### PROVIDED RECORDS
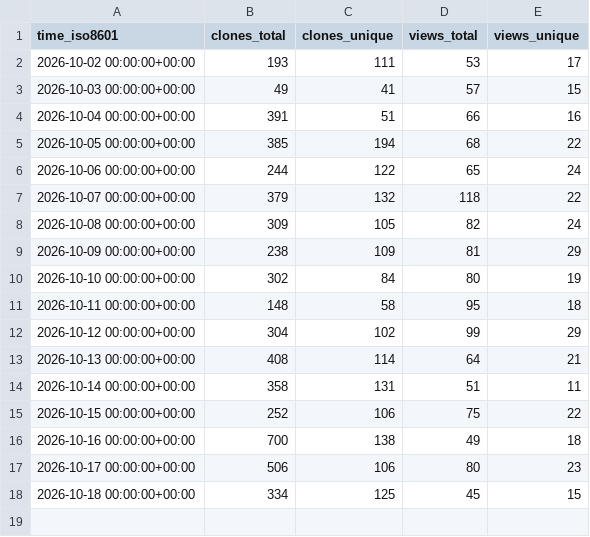
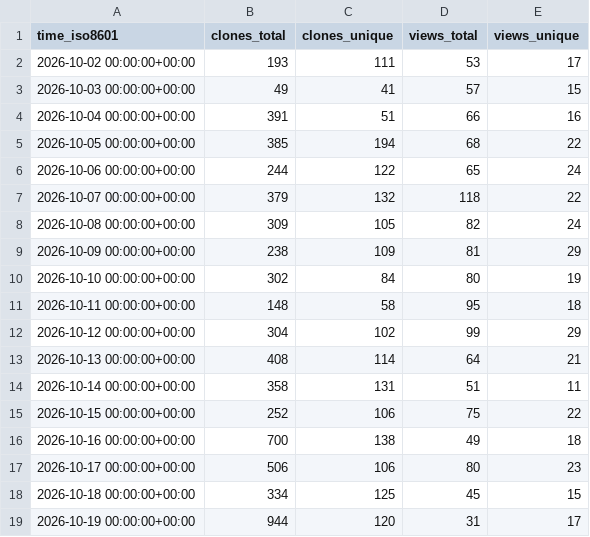
Before and after one commit to rokath/trice, a CSV file: rokath/trice/ghrs-data/views_clones_aggregate.csv, drawn as a sheet.

```diff
--- a/rokath/trice/ghrs-data/views_clones_aggregate.csv
+++ b/rokath/trice/ghrs-data/views_clones_aggregate.csv
@@ -18 +18,2 @@ time_iso8601,clones_total,clones_unique,views_total,views_unique
 2026-10-18 00:00:00+00:00,334,125,45,15
+2026-10-19 00:00:00+00:00,944,120,31,17
```
Also changed, not shown: 1 other file.
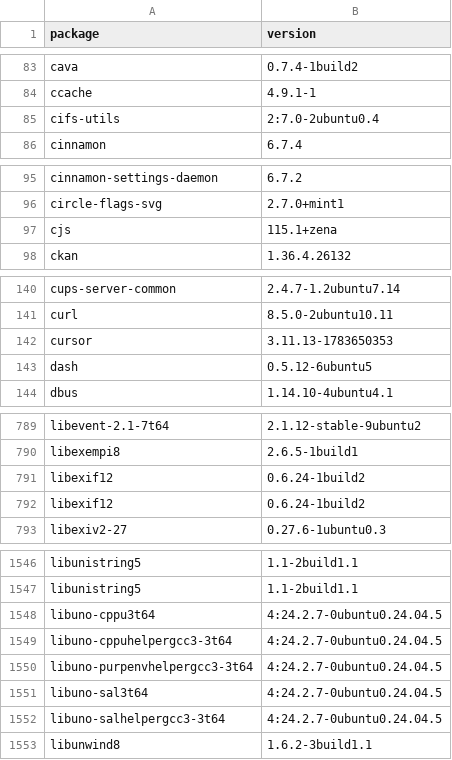
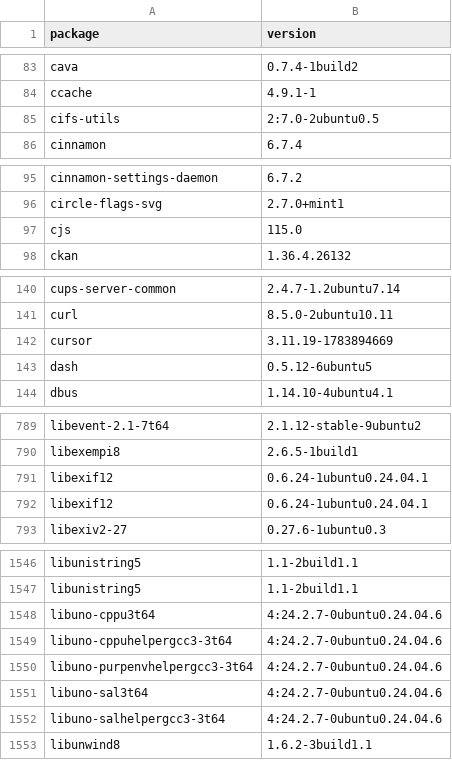
Before and after one commit to IrishBruse/dotfiles, a CSV file: linux/apt.csv, drawn as a sheet; only a part is shown, gaps mark what is left out; the diff covers the shown part only.

```diff
--- a/linux/apt.csv
+++ b/linux/apt.csv
@@ -84,3 +84,3 @@ cava,0.7.4-1build2
 ccache,4.9.1-1
-cifs-utils,2:7.0-2ubuntu0.4
+cifs-utils,2:7.0-2ubuntu0.5
 cinnamon,6.7.4
@@ -96,3 +96,3 @@ cinnamon-settings-daemon,6.7.2
 circle-flags-svg,2.7.0+mint1
-cjs,115.1+zena
+cjs,115.0
 ckan,1.36.4.26132
@@ -141,3 +141,3 @@ cups-server-common,2.4.7-1.2ubuntu7.14
 curl,8.5.0-2ubuntu10.11
-cursor,3.11.13-1783650353
+cursor,3.11.19-1783894669
 dash,0.5.12-6ubuntu5
@@ -790,4 +790,4 @@ libevent-2.1-7t64,2.1.12-stable-9ubuntu2
 libexempi8,2.6.5-1build1
-libexif12,0.6.24-1build2
-libexif12,0.6.24-1build2
+libexif12,0.6.24-1ubuntu0.24.04.1
+libexif12,0.6.24-1ubuntu0.24.04.1
 libexiv2-27,0.27.6-1ubuntu0.3
@@ -1547,7 +1547,7 @@ libunistring5,1.1-2build1.1
 libunistring5,1.1-2build1.1
-libuno-cppu3t64,4:24.2.7-0ubuntu0.24.04.5
-libuno-cppuhelpergcc3-3t64,4:24.2.7-0ubuntu0.24.04.5
-libuno-purpenvhelpergcc3-3t64,4:24.2.7-0ubuntu0.24.04.5
-libuno-sal3t64,4:24.2.7-0ubuntu0.24.04.5
-libuno-salhelpergcc3-3t64,4:24.2.7-0ubuntu0.24.04.5
+libuno-cppu3t64,4:24.2.7-0ubuntu0.24.04.6
+libuno-cppuhelpergcc3-3t64,4:24.2.7-0ubuntu0.24.04.6
+libuno-purpenvhelpergcc3-3t64,4:24.2.7-0ubuntu0.24.04.6
+libuno-sal3t64,4:24.2.7-0ubuntu0.24.04.6
+libuno-salhelpergcc3-3t64,4:24.2.7-0ubuntu0.24.04.6
 libunwind8,1.6.2-3build1.1
```
Also changed, not shown: 35 edited cells elsewhere in this file, 1 other file.
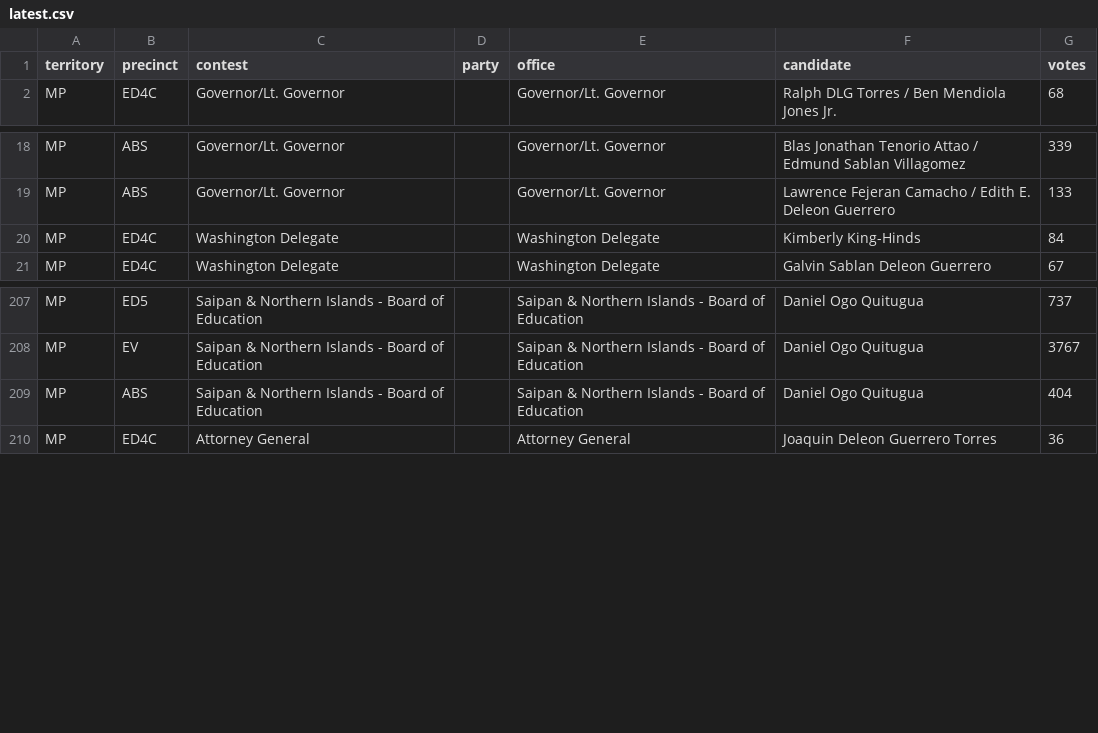
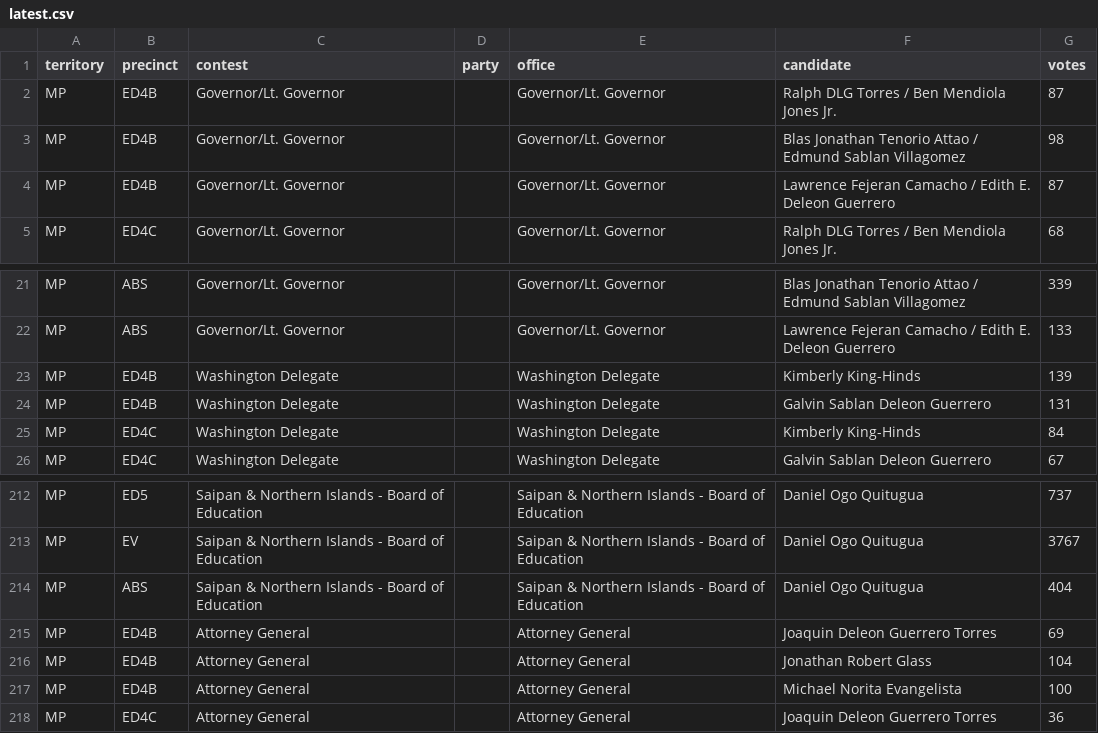
Before and after one commit to contextofislands/2026-territory-election-results, a CSV file: data/northern-mariana-islands/latest.csv, drawn as a sheet; only a part is shown, gaps mark what is left out.

Commit message:
Northern Mariana Islands: UNOFFICIAL report, read 2026-11-03T17:50:39.885Z

```diff
--- a/data/northern-mariana-islands/latest.csv
+++ b/data/northern-mariana-islands/latest.csv
@@ -1,2 +1,5 @@
 territory,precinct,contest,party,office,candidate,votes
+MP,ED4B,Governor/Lt. Governor,,Governor/Lt. Governor,Ralph DLG Torres / Ben Mendiola Jones Jr.,87
+MP,ED4B,Governor/Lt. Governor,,Governor/Lt. Governor,Blas Jonathan Tenorio Attao / Edmund Sablan Villagomez,98
+MP,ED4B,Governor/Lt. Governor,,Governor/Lt. Governor,Lawrence Fejeran Camacho / Edith E. Deleon Guerrero,87
 MP,ED4C,Governor/Lt. Governor,,Governor/Lt. Governor,Ralph DLG Torres / Ben Mendiola Jones Jr.,68
@@ -19,2 +22,4 @@ MP,ABS,Governor/Lt. Governor,,Governor/Lt. Governor,Blas Jonathan Tenorio Attao
 MP,ABS,Governor/Lt. Governor,,Governor/Lt. Governor,Lawrence Fejeran Camacho / Edith E. Deleon Guerrero,133
+MP,ED4B,Washington Delegate,,Washington Delegate,Kimberly King-Hinds,139
+MP,ED4B,Washington Delegate,,Washington Delegate,Galvin Sablan Deleon Guerrero,131
 MP,ED4C,Washington Delegate,,Washington Delegate,Kimberly King-Hinds,84
@@ -209,2 +214,5 @@ MP,EV,Saipan & Northern Islands - Board of Education,,Saipan & Northern Islands
 MP,ABS,Saipan & Northern Islands - Board of Education,,Saipan & Northern Islands - Board of Education,Daniel Ogo Quitugua,404
+MP,ED4B,Attorney General,,Attorney General,Joaquin Deleon Guerrero Torres,69
+MP,ED4B,Attorney General,,Attorney General,Jonathan Robert Glass,104
+MP,ED4B,Attorney General,,Attorney General,Michael Norita Evangelista,100
 MP,ED4C,Attorney General,,Attorney General,Joaquin Deleon Guerrero Torres,36
```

### TASK DETAILS
Read the entries above and find each line holding the word "data". Copy it out.

### WRITTEN RESPONSE
Before and after one commit to rokath/trice, a CSV file: rokath/trice/ghrs-data/views_clones_aggregate.csv, drawn as a sheet.
--- a/rokath/trice/ghrs-data/views_clones_aggregate.csv
+++ b/rokath/trice/ghrs-data/views_clones_aggregate.csv
Before and after one commit to contextofislands/2026-territory-election-results, a CSV file: data/northern-mariana-islands/latest.csv, drawn as a sheet; only a part is shown, gaps mark what is left out.
--- a/data/northern-mariana-islands/latest.csv
+++ b/data/northern-mariana-islands/latest.csv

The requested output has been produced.